- _ASSIGNED TASK_
Using the records below, report how many lines hold "path", with no extra text.

%%

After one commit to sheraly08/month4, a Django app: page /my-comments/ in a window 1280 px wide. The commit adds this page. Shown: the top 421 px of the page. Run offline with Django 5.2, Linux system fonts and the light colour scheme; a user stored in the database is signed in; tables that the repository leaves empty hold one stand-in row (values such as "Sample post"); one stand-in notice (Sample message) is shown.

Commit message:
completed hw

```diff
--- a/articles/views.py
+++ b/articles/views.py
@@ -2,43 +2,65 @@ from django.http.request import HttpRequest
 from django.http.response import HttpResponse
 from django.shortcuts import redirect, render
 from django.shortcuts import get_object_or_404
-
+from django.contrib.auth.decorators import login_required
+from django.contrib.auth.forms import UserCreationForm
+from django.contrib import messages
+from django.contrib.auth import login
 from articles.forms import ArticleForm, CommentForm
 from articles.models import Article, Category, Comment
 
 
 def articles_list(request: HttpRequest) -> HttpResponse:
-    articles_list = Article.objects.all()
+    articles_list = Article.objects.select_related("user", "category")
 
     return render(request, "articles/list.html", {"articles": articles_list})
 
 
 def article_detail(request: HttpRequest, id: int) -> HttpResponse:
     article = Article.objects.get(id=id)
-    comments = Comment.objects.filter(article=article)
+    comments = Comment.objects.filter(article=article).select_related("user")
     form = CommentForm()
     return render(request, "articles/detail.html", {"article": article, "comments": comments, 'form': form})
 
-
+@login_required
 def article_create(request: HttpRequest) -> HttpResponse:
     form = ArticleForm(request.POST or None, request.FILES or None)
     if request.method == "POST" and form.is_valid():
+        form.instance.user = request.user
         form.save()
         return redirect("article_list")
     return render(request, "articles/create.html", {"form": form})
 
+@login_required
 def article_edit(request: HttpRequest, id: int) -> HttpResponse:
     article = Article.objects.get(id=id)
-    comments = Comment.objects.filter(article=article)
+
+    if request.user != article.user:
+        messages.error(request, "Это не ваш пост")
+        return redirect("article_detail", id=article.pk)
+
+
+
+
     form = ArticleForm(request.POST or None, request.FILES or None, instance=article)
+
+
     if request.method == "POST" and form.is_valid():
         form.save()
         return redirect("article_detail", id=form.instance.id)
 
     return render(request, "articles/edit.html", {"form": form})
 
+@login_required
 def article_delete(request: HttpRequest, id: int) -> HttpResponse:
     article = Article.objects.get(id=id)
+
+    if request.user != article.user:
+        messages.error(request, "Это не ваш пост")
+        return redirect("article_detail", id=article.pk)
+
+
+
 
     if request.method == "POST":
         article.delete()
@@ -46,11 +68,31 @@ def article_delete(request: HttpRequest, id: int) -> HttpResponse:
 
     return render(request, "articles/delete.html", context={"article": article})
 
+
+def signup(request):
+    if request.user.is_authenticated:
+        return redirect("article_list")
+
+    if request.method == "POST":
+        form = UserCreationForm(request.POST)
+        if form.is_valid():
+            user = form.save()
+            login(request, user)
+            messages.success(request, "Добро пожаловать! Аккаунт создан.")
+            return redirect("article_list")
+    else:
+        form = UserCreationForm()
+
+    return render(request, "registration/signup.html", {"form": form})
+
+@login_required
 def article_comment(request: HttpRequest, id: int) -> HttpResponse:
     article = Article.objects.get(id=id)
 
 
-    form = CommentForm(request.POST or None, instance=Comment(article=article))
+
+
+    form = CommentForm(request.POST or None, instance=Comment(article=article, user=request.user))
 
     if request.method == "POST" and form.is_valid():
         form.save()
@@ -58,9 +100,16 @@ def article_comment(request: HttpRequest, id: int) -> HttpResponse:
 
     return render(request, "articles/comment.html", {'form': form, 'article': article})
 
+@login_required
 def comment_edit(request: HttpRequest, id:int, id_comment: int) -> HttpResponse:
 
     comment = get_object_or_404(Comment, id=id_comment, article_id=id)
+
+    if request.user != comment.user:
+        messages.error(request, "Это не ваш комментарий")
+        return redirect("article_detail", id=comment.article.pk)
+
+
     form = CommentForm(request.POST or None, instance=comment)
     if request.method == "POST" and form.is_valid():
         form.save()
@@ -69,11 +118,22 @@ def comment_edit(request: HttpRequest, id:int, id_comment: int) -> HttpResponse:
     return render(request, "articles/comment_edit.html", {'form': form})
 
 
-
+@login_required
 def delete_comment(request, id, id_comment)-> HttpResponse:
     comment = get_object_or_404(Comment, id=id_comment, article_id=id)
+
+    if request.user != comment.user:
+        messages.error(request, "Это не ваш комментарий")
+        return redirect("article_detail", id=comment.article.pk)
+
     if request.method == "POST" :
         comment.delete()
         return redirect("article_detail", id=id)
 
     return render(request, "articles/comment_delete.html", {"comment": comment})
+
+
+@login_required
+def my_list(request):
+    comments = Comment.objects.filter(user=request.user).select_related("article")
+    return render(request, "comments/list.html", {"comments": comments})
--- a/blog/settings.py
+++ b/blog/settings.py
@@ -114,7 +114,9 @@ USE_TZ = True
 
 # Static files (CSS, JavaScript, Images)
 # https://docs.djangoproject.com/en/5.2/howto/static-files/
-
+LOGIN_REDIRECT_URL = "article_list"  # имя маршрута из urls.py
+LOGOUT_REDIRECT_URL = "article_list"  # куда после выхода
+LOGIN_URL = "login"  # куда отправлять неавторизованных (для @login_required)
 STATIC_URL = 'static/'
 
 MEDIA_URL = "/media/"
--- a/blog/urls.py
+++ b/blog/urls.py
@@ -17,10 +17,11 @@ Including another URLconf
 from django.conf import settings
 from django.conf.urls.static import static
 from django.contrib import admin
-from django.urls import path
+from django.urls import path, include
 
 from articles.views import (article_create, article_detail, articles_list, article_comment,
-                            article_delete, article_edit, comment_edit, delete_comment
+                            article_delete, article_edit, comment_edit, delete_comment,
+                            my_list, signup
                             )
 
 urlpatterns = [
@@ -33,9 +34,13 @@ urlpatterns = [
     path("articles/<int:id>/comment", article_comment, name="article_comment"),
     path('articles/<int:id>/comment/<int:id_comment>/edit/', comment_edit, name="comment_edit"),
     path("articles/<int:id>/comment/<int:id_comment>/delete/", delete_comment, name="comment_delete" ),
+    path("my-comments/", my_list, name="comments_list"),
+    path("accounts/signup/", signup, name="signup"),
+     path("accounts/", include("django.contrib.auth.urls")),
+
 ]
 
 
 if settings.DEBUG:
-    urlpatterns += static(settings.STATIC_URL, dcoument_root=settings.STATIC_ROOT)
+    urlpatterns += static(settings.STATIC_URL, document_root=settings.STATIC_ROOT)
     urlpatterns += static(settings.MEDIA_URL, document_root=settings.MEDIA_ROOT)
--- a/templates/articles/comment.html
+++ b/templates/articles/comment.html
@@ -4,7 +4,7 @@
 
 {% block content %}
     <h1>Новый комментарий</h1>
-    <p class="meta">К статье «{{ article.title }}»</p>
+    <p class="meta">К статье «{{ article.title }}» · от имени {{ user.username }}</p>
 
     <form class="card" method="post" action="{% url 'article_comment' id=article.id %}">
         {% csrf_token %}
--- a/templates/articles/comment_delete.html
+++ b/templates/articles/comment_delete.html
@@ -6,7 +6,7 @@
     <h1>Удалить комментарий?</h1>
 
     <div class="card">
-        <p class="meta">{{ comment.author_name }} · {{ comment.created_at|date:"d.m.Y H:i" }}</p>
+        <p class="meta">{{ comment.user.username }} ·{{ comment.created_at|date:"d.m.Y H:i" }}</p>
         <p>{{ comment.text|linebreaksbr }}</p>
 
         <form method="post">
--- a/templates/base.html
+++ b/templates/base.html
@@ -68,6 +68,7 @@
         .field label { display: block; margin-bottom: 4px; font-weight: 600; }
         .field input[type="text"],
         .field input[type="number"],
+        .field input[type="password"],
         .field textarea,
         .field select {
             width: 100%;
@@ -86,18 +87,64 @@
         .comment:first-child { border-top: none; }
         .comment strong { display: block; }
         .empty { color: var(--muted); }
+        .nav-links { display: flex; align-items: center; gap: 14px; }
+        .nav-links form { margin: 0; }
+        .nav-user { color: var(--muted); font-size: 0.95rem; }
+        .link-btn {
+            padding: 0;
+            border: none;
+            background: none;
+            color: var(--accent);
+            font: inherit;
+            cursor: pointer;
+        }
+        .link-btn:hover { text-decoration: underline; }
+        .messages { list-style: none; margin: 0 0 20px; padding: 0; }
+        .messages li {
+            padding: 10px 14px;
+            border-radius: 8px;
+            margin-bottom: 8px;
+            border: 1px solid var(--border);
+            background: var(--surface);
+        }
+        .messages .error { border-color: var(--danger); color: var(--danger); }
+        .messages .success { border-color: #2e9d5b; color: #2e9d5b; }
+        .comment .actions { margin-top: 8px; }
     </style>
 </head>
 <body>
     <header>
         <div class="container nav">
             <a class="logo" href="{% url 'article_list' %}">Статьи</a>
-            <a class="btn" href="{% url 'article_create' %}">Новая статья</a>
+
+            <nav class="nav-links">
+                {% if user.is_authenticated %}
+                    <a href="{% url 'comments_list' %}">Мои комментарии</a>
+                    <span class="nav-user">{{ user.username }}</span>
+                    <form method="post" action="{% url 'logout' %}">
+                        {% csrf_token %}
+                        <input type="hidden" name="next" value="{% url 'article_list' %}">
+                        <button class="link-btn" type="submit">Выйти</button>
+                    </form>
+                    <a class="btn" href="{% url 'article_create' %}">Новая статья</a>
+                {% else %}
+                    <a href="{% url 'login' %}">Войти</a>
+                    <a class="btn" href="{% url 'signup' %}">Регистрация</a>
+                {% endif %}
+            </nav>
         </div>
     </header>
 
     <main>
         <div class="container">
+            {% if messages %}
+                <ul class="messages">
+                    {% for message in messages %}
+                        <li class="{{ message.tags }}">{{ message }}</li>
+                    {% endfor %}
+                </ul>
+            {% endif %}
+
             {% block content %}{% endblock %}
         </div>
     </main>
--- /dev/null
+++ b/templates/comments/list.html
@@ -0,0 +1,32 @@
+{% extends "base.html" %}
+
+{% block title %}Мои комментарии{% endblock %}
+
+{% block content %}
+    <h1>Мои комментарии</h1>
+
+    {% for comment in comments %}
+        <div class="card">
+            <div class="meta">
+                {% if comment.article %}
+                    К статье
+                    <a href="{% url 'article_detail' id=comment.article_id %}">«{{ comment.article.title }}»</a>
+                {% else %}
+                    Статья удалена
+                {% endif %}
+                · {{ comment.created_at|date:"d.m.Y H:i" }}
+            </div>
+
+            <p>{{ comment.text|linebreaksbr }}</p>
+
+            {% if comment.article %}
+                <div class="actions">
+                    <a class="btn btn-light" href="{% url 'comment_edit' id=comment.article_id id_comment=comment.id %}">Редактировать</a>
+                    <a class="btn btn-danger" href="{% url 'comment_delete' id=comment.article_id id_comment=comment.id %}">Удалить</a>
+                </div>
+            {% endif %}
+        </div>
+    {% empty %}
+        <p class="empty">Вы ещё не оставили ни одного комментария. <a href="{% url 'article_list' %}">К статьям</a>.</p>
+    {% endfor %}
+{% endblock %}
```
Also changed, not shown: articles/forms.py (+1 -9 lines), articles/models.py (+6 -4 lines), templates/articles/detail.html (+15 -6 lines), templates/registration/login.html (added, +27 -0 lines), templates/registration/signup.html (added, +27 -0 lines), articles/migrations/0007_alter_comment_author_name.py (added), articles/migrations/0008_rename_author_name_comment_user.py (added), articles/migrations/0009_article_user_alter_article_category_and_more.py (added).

%%

- _OUTPUT OF THE EXERCISE_
8